▶ Task item: Count up the lines in the following listing that hold the word "Attendees", then give only that count.

▶ Raw data:

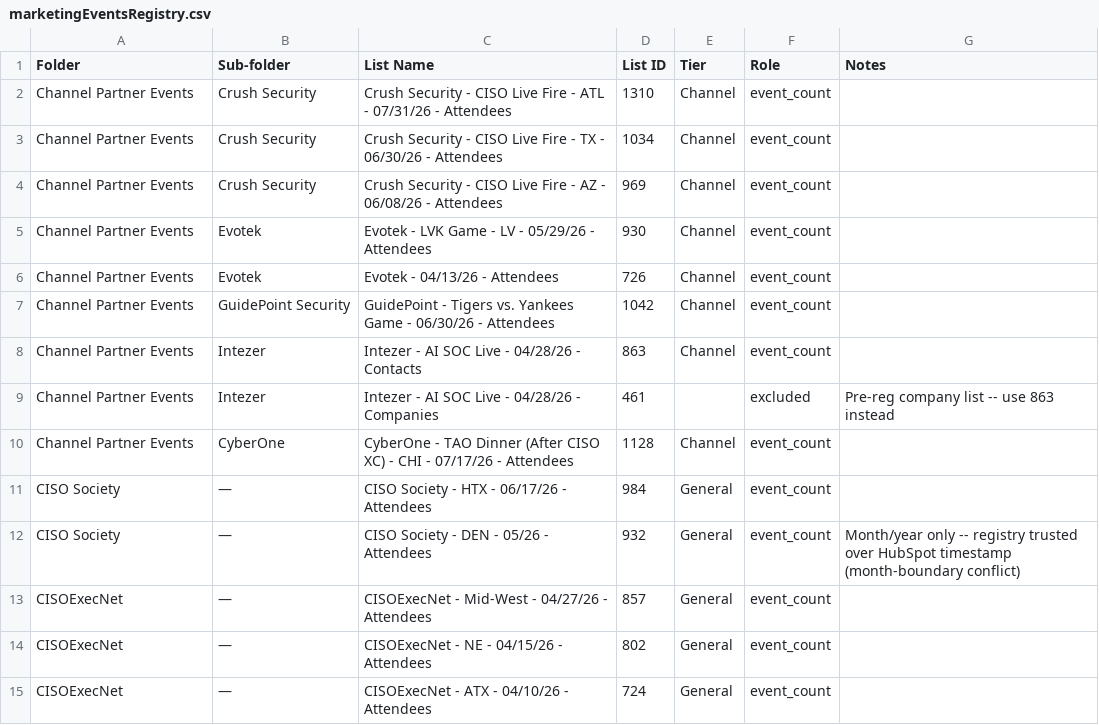
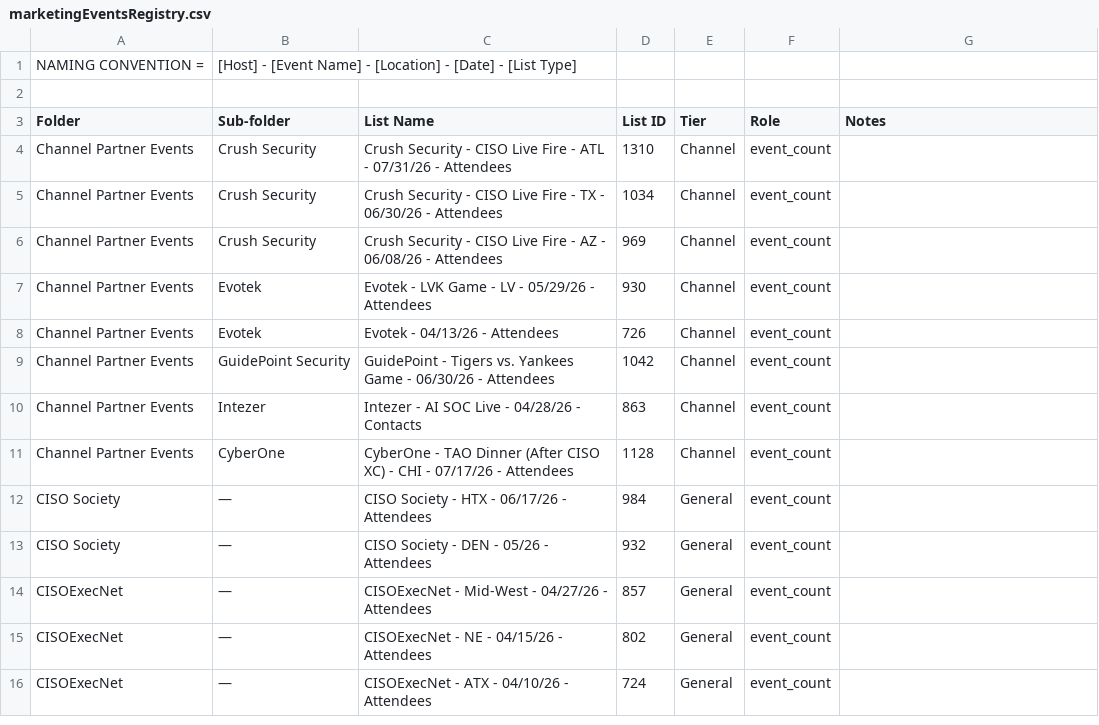
Before and after one commit to caseytaitel/marketingEvent-CompanyFill, a CSV file: input/marketingEventsRegistry.csv, drawn as a sheet; only a part is shown; the diff covers the shown part only.

```diff
--- a/input/marketingEventsRegistry.csv
+++ b/input/marketingEventsRegistry.csv
@@ -1 +1,3 @@
+NAMING CONVENTION =,[Host] - [Event Name] - [Location] - [Date] - [List Type],,,,,
+,,,,,,
 Folder,Sub-folder,List Name,List ID,Tier,Role,Notes
@@ -8,6 +10,5 @@ Channel Partner Events,GuidePoint Security,GuidePoint - Tigers vs. Yankees Game
 Channel Partner Events,Intezer,Intezer - AI SOC Live - 04/28/26 - Contacts,863,Channel,event_count,
-Channel Partner Events,Intezer,Intezer - AI SOC Live - 04/28/26 - Companies,461,,excluded,Pre-reg company list -- use 863 instead
 Channel Partner Events,CyberOne,CyberOne - TAO Dinner (After CISO XC) - CHI - 07/17/26 - Attendees,1128,Channel,event_count,
 CISO Society,—,CISO Society - HTX - 06/17/26 - Attendees,984,General,event_count,
-CISO Society,—,CISO Society - DEN - 05/26 - Attendees,932,General,event_count,Month/year only -- registry trusted over HubSpot timestamp (month-boundary conflict)
+CISO Society,—,CISO Society - DEN - 05/26 - Attendees,932,General,event_count,
 CISOExecNet,—,CISOExecNet - Mid-West - 04/27/26 - Attendees,857,General,event_count,
```
Also changed, not shown: 6 added rows, 6 removed rows and 1 edited cell elsewhere in this file, 13 other files.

▶ Output for this exercise: 5